[Provided records — start]

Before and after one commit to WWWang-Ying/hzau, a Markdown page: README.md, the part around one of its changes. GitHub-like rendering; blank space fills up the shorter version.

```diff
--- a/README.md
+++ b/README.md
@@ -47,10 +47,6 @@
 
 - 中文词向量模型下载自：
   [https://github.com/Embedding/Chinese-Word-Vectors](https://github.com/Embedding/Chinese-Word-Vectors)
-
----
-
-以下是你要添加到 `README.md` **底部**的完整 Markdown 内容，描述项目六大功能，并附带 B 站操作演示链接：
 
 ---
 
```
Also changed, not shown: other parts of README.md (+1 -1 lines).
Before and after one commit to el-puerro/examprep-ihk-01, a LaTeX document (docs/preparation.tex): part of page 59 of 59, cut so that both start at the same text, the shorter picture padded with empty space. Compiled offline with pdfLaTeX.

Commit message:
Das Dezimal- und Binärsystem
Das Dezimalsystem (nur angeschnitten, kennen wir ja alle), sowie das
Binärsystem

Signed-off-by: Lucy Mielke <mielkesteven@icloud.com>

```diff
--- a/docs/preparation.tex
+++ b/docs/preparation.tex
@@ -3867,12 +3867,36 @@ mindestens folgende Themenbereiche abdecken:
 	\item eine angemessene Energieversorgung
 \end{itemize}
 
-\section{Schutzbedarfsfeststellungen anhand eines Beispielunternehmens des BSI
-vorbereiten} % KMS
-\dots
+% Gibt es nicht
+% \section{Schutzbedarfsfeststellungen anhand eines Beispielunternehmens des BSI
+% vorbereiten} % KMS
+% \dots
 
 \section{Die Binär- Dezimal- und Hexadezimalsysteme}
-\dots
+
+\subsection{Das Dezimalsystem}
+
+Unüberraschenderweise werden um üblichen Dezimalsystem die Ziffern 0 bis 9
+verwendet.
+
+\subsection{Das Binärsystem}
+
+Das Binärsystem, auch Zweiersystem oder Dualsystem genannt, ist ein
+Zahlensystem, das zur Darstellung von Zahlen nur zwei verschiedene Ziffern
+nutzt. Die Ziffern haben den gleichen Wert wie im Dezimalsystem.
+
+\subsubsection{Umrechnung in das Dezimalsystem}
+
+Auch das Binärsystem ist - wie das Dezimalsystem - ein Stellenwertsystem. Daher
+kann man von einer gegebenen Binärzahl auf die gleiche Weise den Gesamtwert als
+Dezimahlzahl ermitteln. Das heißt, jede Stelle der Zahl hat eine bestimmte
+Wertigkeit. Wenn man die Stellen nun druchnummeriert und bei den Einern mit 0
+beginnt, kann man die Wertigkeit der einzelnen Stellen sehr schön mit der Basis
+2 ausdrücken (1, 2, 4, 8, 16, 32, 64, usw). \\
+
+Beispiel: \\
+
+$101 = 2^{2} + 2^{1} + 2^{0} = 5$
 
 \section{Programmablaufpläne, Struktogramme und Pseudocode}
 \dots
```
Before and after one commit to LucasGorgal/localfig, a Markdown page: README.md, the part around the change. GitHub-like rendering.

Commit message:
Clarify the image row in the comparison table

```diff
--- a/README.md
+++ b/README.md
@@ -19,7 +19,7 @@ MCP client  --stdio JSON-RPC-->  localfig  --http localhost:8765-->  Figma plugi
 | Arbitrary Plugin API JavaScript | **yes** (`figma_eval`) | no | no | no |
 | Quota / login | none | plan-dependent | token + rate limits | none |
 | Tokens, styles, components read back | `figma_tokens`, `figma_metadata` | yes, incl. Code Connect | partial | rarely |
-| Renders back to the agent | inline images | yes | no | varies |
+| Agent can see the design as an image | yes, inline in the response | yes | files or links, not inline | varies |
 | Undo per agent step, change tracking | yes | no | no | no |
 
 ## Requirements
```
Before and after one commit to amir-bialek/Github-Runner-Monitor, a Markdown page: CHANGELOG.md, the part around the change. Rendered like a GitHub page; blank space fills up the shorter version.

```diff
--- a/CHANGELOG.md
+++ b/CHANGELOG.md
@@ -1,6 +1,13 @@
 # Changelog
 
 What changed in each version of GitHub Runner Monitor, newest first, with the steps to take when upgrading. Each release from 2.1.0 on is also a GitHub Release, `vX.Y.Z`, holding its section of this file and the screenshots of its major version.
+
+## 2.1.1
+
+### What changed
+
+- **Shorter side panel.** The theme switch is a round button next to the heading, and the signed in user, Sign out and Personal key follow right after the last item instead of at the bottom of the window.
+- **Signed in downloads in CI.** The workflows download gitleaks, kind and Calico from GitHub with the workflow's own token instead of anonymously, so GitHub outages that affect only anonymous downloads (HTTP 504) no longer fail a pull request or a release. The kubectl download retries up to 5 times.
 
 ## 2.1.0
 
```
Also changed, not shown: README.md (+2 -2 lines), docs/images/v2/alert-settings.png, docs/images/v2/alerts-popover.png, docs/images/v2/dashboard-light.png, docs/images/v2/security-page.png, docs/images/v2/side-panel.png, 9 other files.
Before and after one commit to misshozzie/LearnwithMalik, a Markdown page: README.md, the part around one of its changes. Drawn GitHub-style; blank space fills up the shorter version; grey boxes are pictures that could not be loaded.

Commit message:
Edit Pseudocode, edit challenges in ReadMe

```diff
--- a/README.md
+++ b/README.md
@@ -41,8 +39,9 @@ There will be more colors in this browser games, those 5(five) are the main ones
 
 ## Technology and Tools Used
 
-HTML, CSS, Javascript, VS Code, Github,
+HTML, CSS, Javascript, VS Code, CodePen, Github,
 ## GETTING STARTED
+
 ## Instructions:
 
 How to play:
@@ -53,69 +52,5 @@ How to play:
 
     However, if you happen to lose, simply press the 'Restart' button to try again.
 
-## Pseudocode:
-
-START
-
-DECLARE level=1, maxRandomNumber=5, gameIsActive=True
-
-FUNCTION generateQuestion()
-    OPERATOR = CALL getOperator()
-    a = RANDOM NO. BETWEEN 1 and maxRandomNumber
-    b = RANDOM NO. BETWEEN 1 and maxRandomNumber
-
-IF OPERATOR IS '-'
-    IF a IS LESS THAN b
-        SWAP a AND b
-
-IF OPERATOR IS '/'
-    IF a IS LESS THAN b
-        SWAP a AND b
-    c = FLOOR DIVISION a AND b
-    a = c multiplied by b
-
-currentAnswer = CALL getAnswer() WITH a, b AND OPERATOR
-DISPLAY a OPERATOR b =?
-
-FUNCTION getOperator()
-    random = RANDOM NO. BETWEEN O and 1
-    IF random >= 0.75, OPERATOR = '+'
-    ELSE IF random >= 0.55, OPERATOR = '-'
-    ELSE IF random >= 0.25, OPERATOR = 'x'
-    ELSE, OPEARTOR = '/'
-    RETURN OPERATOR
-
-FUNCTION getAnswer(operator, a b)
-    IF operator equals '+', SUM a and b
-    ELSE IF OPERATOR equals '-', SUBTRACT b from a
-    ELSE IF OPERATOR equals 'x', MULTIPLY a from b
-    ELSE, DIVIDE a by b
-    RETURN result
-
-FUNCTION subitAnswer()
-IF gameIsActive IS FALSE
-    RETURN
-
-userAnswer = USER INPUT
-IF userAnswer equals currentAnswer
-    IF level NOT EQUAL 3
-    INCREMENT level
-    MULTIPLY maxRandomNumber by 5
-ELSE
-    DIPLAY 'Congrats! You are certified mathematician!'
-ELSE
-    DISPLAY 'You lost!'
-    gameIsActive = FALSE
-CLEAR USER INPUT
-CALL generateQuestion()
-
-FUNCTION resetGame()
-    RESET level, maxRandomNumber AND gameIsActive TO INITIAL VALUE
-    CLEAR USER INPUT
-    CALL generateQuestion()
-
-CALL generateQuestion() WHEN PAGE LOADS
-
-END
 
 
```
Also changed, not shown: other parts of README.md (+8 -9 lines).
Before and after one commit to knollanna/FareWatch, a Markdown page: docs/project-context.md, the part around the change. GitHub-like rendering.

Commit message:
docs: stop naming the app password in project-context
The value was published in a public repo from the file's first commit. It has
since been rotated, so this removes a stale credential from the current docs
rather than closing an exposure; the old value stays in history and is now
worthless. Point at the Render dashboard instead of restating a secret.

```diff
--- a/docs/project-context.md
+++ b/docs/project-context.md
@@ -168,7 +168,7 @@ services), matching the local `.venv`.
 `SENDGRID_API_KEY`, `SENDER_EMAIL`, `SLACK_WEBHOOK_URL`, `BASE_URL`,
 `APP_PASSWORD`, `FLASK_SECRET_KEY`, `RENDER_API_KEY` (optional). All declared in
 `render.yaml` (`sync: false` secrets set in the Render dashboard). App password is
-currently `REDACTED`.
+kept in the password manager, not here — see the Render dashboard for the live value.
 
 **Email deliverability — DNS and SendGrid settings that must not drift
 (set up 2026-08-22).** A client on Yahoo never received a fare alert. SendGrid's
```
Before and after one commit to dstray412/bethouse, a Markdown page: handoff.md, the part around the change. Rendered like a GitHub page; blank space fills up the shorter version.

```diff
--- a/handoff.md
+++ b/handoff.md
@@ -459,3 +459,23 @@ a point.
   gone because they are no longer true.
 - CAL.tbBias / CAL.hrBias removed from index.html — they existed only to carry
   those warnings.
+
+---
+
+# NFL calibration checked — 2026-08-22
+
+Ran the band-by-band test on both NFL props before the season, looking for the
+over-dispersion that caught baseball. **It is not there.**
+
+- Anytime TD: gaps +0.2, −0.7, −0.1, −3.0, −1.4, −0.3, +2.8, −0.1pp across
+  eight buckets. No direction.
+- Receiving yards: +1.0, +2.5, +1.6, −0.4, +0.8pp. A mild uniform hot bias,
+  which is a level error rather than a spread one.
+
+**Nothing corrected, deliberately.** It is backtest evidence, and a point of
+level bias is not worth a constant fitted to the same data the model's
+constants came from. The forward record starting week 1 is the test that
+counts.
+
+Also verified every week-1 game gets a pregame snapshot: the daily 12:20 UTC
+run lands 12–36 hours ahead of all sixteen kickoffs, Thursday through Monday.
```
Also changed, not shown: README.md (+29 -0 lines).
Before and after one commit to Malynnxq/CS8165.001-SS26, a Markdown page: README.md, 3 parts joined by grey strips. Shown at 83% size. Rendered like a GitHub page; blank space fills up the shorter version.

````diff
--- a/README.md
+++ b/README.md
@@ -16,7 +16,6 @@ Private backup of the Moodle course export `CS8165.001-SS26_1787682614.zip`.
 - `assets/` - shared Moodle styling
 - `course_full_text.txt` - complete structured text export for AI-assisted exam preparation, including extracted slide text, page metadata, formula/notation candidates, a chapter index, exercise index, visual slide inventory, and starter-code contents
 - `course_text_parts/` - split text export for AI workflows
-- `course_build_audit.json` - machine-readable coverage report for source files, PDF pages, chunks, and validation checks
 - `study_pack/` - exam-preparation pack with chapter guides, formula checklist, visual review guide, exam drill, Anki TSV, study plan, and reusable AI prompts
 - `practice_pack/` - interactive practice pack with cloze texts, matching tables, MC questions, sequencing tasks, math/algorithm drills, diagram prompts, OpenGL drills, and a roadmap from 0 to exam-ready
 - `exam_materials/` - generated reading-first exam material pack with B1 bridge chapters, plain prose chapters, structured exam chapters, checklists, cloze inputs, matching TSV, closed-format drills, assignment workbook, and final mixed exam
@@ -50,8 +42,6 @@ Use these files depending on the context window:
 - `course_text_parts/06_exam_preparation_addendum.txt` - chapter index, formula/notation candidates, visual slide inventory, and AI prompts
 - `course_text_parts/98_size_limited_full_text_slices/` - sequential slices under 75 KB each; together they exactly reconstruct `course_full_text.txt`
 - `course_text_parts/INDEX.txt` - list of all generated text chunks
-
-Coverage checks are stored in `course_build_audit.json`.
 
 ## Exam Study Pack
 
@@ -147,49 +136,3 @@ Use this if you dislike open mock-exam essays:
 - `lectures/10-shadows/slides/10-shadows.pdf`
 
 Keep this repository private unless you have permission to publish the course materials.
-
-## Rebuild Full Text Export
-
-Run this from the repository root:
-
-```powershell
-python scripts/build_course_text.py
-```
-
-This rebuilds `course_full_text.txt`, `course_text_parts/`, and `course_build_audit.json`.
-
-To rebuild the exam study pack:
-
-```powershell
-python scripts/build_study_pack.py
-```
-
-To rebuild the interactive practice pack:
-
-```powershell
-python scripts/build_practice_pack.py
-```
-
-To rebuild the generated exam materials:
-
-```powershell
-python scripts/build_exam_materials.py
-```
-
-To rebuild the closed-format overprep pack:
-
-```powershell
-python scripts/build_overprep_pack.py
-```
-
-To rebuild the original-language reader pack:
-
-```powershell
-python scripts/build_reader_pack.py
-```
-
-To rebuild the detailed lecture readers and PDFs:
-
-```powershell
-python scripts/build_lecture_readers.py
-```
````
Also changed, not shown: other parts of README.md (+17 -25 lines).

[Provided records — finish]

* _Your task_
Show every line in the records above that contains the word "equals".

* _Answer below_
-    IF operator equals '+', SUM a and b
-    ELSE IF OPERATOR equals '-', SUBTRACT b from a
-    ELSE IF OPERATOR equals 'x', MULTIPLY a from b
-IF userAnswer equals currentAnswer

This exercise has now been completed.